About this exercise ▸
Which of the lines below mention the word "address"? Pull each one out.

[Change detection data]
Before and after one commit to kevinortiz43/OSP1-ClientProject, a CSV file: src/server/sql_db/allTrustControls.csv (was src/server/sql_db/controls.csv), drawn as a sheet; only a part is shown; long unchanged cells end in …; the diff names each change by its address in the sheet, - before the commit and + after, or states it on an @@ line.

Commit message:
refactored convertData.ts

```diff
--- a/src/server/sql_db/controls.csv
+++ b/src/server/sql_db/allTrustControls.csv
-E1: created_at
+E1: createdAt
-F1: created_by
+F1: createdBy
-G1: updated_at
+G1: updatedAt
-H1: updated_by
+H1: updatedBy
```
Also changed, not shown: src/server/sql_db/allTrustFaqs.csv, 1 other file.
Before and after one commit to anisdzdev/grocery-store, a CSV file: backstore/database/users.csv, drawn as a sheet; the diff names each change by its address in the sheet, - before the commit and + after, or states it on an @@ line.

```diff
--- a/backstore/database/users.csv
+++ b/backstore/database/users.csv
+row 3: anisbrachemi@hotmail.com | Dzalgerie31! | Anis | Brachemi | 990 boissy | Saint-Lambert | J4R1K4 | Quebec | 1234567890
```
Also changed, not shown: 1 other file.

Response area ▸
Before and after one commit to kevinortiz43/OSP1-ClientProject, a CSV file: src/server/sql_db/allTrustControls.csv (was src/server/sql_db/controls.csv), drawn as a sheet; only a part is shown; long unchanged cells end in …; the diff names each change by its address in the sheet, - before the commit and + after, or states it on an @@ line.
Before and after one commit to anisdzdev/grocery-store, a CSV file: backstore/database/users.csv, drawn as a sheet; the diff names each change by its address in the sheet, - before the commit and + after, or states it on an @@ line.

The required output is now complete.